My jaw would drop, too, if I saw anyone wearing a dress that was “Mohawk inspired-head.” Heck, just reading about it on Yahoo! Music is making my eyes sweat:
What the writer meant (and I’m taking a wild guess here) is: Mohawk-inspired headdresses.
Sometimes there are so many egregious errors in a single module on the Yahoo! front page that I am actually embarrassed for the writer (and the editor, if there was one). This is one of those times:

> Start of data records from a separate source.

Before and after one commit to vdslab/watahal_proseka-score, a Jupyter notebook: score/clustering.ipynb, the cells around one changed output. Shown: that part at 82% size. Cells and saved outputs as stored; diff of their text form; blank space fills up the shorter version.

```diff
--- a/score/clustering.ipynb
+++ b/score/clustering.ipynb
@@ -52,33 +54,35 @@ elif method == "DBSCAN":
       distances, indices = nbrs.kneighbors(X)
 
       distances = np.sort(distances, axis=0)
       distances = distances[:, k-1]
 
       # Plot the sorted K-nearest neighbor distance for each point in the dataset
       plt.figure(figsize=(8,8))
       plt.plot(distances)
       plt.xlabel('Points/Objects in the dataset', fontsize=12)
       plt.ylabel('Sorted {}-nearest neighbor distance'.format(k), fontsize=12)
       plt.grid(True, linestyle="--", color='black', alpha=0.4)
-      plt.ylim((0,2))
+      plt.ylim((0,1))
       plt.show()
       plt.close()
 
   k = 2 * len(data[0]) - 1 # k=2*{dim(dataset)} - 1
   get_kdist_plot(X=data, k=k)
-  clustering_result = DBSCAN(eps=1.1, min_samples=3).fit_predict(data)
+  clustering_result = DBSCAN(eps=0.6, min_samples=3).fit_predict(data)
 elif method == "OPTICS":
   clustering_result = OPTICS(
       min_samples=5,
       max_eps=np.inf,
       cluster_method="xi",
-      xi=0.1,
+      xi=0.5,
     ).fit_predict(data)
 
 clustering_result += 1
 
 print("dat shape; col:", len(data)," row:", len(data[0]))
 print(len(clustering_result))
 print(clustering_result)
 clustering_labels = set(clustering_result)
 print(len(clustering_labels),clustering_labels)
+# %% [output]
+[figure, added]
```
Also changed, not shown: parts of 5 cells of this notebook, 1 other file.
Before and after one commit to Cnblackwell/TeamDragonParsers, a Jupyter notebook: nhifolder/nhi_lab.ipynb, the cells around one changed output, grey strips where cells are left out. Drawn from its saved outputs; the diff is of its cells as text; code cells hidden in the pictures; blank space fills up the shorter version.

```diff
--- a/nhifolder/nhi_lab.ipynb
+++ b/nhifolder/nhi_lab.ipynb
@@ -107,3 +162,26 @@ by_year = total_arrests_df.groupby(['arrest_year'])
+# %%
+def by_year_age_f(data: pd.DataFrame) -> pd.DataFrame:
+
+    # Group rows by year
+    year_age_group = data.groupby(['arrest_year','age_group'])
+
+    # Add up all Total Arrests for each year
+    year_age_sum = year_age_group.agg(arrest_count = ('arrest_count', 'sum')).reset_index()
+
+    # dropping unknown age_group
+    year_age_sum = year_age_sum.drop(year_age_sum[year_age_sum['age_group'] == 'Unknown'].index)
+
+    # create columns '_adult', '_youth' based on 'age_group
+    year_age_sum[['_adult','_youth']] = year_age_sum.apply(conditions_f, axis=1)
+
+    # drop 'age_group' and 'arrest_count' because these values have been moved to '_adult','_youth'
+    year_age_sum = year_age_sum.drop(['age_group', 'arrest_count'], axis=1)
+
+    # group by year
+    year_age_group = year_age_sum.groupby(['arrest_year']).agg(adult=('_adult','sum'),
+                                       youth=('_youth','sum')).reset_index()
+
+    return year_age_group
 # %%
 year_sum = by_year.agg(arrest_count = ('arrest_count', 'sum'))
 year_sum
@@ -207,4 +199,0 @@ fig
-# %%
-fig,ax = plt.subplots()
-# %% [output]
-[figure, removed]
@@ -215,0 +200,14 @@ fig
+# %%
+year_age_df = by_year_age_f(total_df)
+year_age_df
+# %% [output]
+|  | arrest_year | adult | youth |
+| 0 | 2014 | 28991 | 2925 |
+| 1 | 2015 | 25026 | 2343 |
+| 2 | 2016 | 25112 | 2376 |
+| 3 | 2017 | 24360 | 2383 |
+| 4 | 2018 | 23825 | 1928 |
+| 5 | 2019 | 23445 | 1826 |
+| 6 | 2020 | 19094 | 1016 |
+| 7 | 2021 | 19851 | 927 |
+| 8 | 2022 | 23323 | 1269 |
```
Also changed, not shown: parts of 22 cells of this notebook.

The misspelled Millennials first caught my eye. Then it was the uncapitalized mom and dad that made me shudder. (If the writer had used “their mom and dad,” the lowercase letters would be correct.) And finally the misplaced phrase “the highest rate …” which makes no sense where it is. Awkward!
Why is it so difficult for Yahoo!’s writers to spell Comic-Con with a hyphen? It seems easy enough, doesn’t it? But this headline on Yahoo! Movies proves otherwise:
The headline promising five “surprises” and the first paragraph promises seven “favorite things.” So, there’s a bit of confusion, although the writer put the hyphen in Comic-Con — this time:
It was too good to last. Again, the writer dropped a hyphen. Maybe his brain was affected by that drooping jaw:
Does the writer have any other jaw-droppingly dumb things to share? Of course!
No article from Yahoo! Movies would be complete without at least one misspelled celeb name. This time we get two: Bryan Cranston and Chris Hardwick. I’m guessin’ that Mr. Cranston, and not Mr. Harwick (or Hardwick), is starring in an upcoming film. But that’s not what that sentence tells us. (Oh, by the way, that was the fifth and last “surprise” from Comic-Con. Maybe the headline writer can count.)
Sometimes the number and variety of errors made by a professional writer are so enormous that I just have to admire the creativity that must have gone into producing them. The result includes some errors I’ve never seen before as well as the usual, garden variety gaffes we find every day on Yahoo! Shine.
Of course, those gaffes include the misplaced comma (in the U.S., it goes before the closing quotation mark), the mismatched subject and verb (feature should be features), and an unnecessary comma:
No article on Shine would be complete without a misspelled name (that should be Nefera de Nile) and a misplaced modifier:
Just so that you’re absotutely, posilively sure you know that a quote is coming from Cathy Cline, the writer repeats that info. Normally, a writer gives the titles of movies and TV shows some sort of special treatment, like italic or quotation marks. Not this writer! That stuff’s for writers who don’t trust their readers to know a title from their elbow. With thinking like that (and an extra word or two), this writer is going to become super-successful:
Here’s one of those errors I’ve never seen before: the possessive of the plural dolls. I guess this gal didn’t know if the apostrophe goes before or after the S, so she put it both before and after. Clever, no? She’s also unfamiliar with the correct handling of quotes within quotations. The inner quoted material should be surrounded by single quotation marks, not double. That’s one punctuation rule that seems to have eluded our writer. And the difference between allude (which means “to refer to”) and elude (which means “to escape or evade”) has definitely eluded her. She’s also not too good with copying information. If she had just used Copy and Paste commands on the Barbie website, she wouldn’t have to rely on her faulty memory. There’s no Sleepover Barbie. It’s Slumber Party Barbie. Oh, and that comma doesn’t belong there:
Wowser. I was willing to let the whole dolls’s thing slide as a simple typo until I saw this:
This writer is really struggling with English. She’s got a real problem with pronouns. The antecedent of the pronoun they appears to missing. Did she think that it could possibly refer to company, which in the U.S. is singular?
It’s no surprise that the writer throws in another extraneous comma; gives up on trying to form the possessive of dolls, and instead goes for the possessive of the singular doll, even though the sentence requires the plural; and puts a hyphen in oversized:
Old errors, new errors. This article has some of everything. Unfortunately.